Format

Send to

Choose Destination
Syst Appl Microbiol. 2015 May;38(3):184-8. doi: 10.1016/j.syapm.2015.02.009. Epub 2015 Mar 25.

Role of humic substances in promoting autotrophic growth in nitrate-dependent iron-oxidizing bacteria.

Author information

1
Department of Biogeochemistry, Max Planck Institute for Terrestrial Microbiology, 35043 Marburg, Germany.
2
Department of Biogeochemistry, Max Planck Institute for Terrestrial Microbiology, 35043 Marburg, Germany. Electronic address: conrad@mpi-marburg.mpg.de.

Abstract
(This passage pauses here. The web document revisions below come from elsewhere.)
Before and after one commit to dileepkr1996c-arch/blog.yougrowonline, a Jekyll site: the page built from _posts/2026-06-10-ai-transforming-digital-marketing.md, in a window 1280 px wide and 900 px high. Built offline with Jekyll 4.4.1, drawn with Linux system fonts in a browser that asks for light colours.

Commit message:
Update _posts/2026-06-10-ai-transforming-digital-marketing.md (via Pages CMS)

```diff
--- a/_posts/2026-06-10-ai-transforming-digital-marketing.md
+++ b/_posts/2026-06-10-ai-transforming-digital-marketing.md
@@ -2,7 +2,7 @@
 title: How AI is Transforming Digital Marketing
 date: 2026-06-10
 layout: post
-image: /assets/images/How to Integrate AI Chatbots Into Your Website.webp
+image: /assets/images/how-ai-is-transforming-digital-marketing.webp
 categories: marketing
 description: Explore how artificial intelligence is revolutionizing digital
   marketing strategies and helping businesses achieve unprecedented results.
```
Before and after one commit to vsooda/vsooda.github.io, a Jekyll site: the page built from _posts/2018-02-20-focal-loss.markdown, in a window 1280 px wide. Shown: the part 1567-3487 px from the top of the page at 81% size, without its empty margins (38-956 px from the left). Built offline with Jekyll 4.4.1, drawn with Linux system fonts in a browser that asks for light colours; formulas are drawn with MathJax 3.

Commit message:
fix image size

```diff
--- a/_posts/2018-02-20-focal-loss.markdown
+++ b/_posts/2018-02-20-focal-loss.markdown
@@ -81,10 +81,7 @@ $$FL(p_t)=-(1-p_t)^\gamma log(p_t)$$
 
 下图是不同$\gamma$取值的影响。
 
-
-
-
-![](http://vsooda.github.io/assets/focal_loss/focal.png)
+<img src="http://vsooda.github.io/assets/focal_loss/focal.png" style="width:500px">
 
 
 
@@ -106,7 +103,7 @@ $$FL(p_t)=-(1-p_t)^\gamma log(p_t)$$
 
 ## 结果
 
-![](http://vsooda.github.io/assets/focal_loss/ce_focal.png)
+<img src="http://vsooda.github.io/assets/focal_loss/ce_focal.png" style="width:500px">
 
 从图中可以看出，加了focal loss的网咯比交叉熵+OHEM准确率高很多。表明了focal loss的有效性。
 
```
Nitrate-dependent iron oxidation was discovered in 1996 and has been reported from various environments ever since. To date, despite the widespread nature of this process, all attempts to cultivate chemolithoautotrophic nitrate-dependent iron oxidizers have been unsuccessful. The present study was focused on understanding the influence of natural chelating agents of iron, like humic substances, on the culturability, activity, and enumeration, of these microorganisms. Pure culture studies conducted with Thiobacillus denitrificans showed a constant increase in cell mass with a corresponding nitrate-dependent iron oxidation activity only when Fe(II) was provided together with humic substances, compared to no growth in control incubations without humic substances. The presence of a relatively strong chelating agent, such as EDTA, inhibited the growth of Thiobacillus denitrificans. It was concluded that complex formation between humic substances and iron was required for chemolithoautotrophic nitrate-dependent iron oxidation. Most probable number enumerations showed that numbers of chemolithoautotrophic nitrate-dependent iron-oxidizing bacteria were one to three orders of magnitude higher in the presence of humic substances compared to media without. Similar results were obtained when potential nitrate-dependent iron oxidation activity was determined in soil samples. In summary, this study showed that humic substances significantly enhanced the growth and activity of autotrophic nitrate-dependent iron-oxidizing microorganisms, probably by chelation of iron.

KEYWORDS:

Autotrophy; Humic substance; Iron oxidation; Nitrate reduction; Thiobacillus denitrificans

PMID:
25864167
DOI:
10.1016/j.syapm.2015.02.009
[Indexed for MEDLINE]

Supplemental Content

Full text links

Icon for Elsevier Science
Loading ...
Support Center